Despite lawsuit, tribe still has slot machines
By BRAD GOLDSTEIN
© St. Petersburg Times, published July 29, 1998
s state and tribal leaders discuss allowing casino gambling on Indian land, U.S. Attorney Charles Wilson is continuing his efforts to pull the plug on hundreds of video slot machines now operating at the Seminoles' bingo halls.
While the slow pace has frustrated state officials, Wilson could find his actions undercut by the very administration that selected him to be a federal prosecutor. U.S. Secretary of Interior Bruce Babbitt is expected to release new regulations later this year that Babbitt hopes will overrule the state and give the Seminoles full casinos.
"We are aggressively trying to enjoin the tribe from having machines at their facilities," said Monte Richardson, executive assistant U.S. Attorney in Wilson's office. "We believe they are Class III devices and we are awaiting a ruling from the judge."
Slot machines, black jack, dice and roulette, for instance, are all considered Class III or Las Vegas-style games. Under federal Indian gambling laws, tribes must first receive state permission before offering Class III gambling.
Assistant Attorney General John Glogau said he thinks federal officials should be taking criminal rather than civil action against the Seminoles.
"We think it's illegal," said Glogau. "We think it's Class III gaming. . . . We have always taken the position that we want the federal government to enforce the law."

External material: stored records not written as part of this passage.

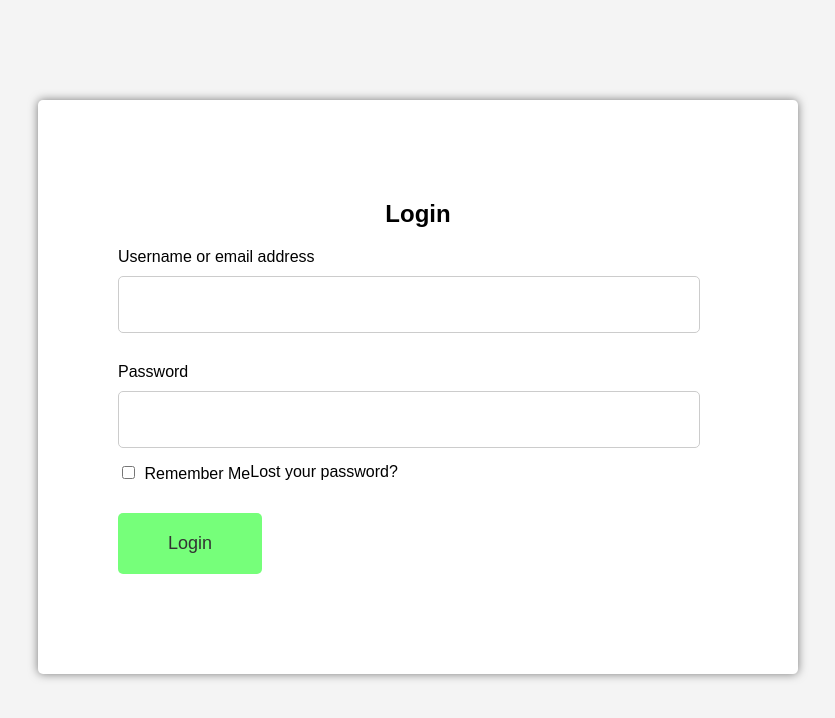
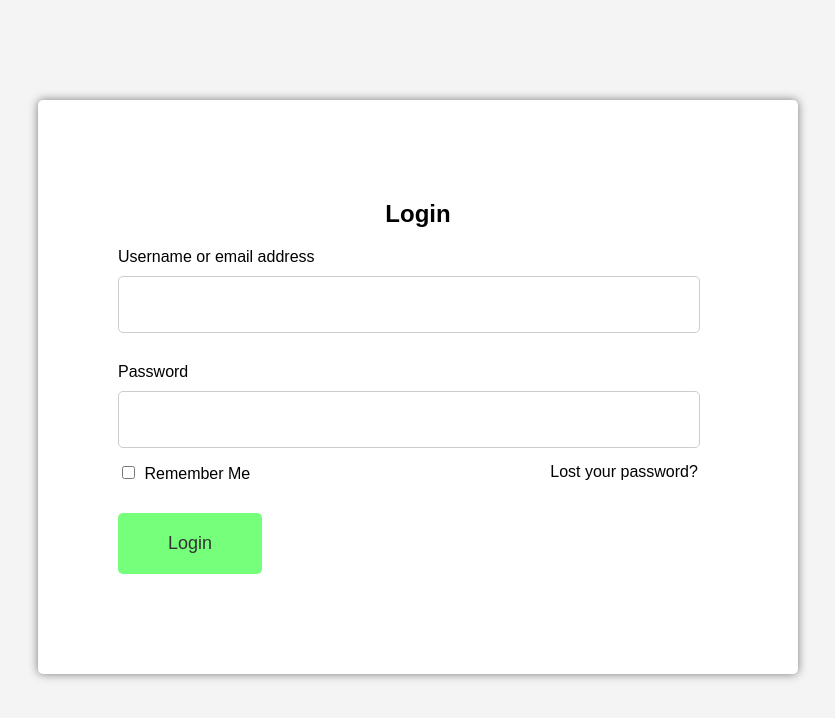
Before and after one commit to almuheetu/Login-form, a plain HTML site: page index.html in a window 1280 px wide. Shown: the whole page, without its empty margins (222-1057 px from the left). Drawn offline with Linux system fonts and the light colour scheme.

Commit message:
display css fixed

```diff
--- a/style.css
+++ b/style.css
@@ -66,3 +66,6 @@ label span {
 	display: flex;
 	/* margin-right: 20px; */
 }
+.display span {
+	margin-left: 50%;
+}
```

Glogau was particularly upset early this year when the Seminoles defied Wilson's authority and added more slot machines to the Tampa bingo hall.
The Seminoles show no signs of backing down. They have recently teamed with New Jersey casino owner Donald Trump to lobby state officials for full-scale casino gambling.
The tribe has proposed giving the state as much as 45 percent of its gambling profits in exchange for the right to operate casinos on Seminole reservations.
Wilson, who is the U.S. Attorney for the middle district of Florida, claimed the Seminoles violated the Indian Gaming Regulatory Act by offering Class III-style games without a state approved gambling compact.
In the past, the Seminoles have claimed the machines did not violate the law because they produced a ticket instead of a cash jackpot. But an FBI expert provided testimony to the contrary. That gave Wilson's office the evidence he needed to file suit.
Seminole lawyer Bruce Rogow is seeking to have Wilson's case thrown out of court. Last March, he cited a federal appellate decision from Washington that he thinks mirrors the Seminole matter.
According to his motion, the 9th U.S. Circuit Court of Appeals dismissed a federal injunction brought against the Spokane Tribe of Washington because the state refused to negotiate a gambling agreement in good faith. Federal authorities wanted the Spokane Tribe to stop offering Class III-style games without a compact.
Wilson's office has yet to respond to the motion.
State officials think the Washington case does not apply in Florida.
"We take the position that we are willing and able to negotiate
in good faith," said Glogau. "We may come to some agreement or
we may not."